Black student activists have claimed their first scalp of the academic year, that of University of Missouri System President Tim Wolfe, who resigned following a barrage of protests over racial incidents on campus and specific attacks on him.

The Columbia Missourian is the place to go for in-depth coverage of Wolfe’s resignation, which came:

a day after the football team at Mizzou (the flagship Columbia campus), including coaches, expressed support for black athletes who had promised to boycott games until Wolfe resigned

a week after a black grad student started a hunger strike to force Wolfe’s resignation

a month after protesters mobbed Wolfe’s car at Homecoming

two months after the president of the student government claimed that someone in a pickup yelled the n-word at him

The Missourian has a useful timeline of these incidents, as well as Wolfe’s resignation speech and responses from political leaders, who all seem to think the black student activists (under the banner #ConcernedStudent1950) were in the right.

But it’s difficult to think of what Wolfe could have done differently and still kept the faith of black students, whose grievances were all over the map, according to Robby Soave at Reason:

What were these racist incidents? Someone shouted a slur at the campus’s black student government president. Someone smeared feces in the shape of a swastika on the wall of a residence hall. (In a letter announcing his hunger strike, student Jonathan Butler also cited “graduate students being robbed of their health insurance, and Planned Parenthood services being stripped from campus” among the reasons for Wolfe to resign, although these concerns don’t really strike me as being tied to race.)


I can understand why students were upset about these things. … Maybe Wolfe was doing a bad job, although it’s difficult to say what he should have done differently; is there any policy a university could adopt that would prevent idiots from occasionally yelling immature, insulting things at people on the street?

Offended students are under no pretense now that their activism is just harmless fun, celebrating their self-appointed status as victims, Soave notes:

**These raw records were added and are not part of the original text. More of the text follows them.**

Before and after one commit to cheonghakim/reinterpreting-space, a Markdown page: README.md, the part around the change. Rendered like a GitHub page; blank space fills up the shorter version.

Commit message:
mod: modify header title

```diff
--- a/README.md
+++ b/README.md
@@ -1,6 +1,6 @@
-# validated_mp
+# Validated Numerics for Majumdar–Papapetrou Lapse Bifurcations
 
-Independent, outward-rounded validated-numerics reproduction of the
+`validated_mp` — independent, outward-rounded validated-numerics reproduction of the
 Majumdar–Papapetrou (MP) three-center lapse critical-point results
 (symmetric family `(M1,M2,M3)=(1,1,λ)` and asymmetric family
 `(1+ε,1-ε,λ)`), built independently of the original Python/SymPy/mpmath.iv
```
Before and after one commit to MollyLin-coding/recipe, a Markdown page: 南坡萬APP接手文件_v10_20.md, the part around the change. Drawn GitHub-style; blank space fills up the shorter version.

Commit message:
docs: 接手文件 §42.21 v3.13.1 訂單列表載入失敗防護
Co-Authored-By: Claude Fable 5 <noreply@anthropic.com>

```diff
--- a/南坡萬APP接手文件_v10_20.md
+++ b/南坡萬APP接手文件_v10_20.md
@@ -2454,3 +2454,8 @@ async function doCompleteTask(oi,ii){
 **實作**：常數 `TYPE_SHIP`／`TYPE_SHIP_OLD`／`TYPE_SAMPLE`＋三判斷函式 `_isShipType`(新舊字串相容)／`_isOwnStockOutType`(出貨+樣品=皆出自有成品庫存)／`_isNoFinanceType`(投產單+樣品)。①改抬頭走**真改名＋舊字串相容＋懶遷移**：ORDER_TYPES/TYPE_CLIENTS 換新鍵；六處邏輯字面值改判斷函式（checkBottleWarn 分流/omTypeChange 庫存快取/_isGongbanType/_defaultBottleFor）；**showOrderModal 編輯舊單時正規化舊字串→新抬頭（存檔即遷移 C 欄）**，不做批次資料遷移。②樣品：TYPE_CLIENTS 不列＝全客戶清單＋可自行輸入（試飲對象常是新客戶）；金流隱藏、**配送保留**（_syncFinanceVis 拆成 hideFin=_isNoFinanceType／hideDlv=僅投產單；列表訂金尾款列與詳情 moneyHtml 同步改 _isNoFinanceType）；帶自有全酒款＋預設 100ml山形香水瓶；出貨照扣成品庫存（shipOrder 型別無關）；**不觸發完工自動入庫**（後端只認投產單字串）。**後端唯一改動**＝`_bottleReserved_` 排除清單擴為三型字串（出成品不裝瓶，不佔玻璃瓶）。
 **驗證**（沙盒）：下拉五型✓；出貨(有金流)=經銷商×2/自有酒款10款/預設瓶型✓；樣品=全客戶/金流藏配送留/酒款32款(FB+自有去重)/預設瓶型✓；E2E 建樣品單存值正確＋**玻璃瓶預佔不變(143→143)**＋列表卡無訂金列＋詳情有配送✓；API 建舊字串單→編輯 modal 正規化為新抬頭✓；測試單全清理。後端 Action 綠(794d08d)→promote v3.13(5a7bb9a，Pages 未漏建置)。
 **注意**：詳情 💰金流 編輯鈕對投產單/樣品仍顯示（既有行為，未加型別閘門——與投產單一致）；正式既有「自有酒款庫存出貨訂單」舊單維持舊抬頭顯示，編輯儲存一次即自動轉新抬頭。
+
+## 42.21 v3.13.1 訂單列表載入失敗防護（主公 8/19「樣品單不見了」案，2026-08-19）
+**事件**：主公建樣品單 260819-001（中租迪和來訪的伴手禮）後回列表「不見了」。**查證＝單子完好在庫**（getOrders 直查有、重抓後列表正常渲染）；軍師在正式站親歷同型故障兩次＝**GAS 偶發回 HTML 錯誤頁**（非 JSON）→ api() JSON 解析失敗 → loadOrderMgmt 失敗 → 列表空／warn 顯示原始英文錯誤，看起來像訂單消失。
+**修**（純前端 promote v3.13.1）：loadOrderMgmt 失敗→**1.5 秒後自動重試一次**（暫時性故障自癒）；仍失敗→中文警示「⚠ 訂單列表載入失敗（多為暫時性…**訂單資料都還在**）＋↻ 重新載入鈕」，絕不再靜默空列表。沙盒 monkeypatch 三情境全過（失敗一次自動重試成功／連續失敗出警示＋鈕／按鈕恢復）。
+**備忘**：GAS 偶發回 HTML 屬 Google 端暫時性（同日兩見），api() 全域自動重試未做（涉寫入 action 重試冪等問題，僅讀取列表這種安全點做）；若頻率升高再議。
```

I’m often told by these skeptics [of the “campus speech wars”] that the actions of outraged students are harmless because they never amount to anything, but this development at Missori [sic] is a significant contrary example.

Meanwhile, activists apparently haven’t been appeased, because they are blocking reporters from trying to interview themnot an uncommon occurrence with this generation of campus activists who see any message-mediator as the enemy.

Read the Missourian timeline and Soave’s post.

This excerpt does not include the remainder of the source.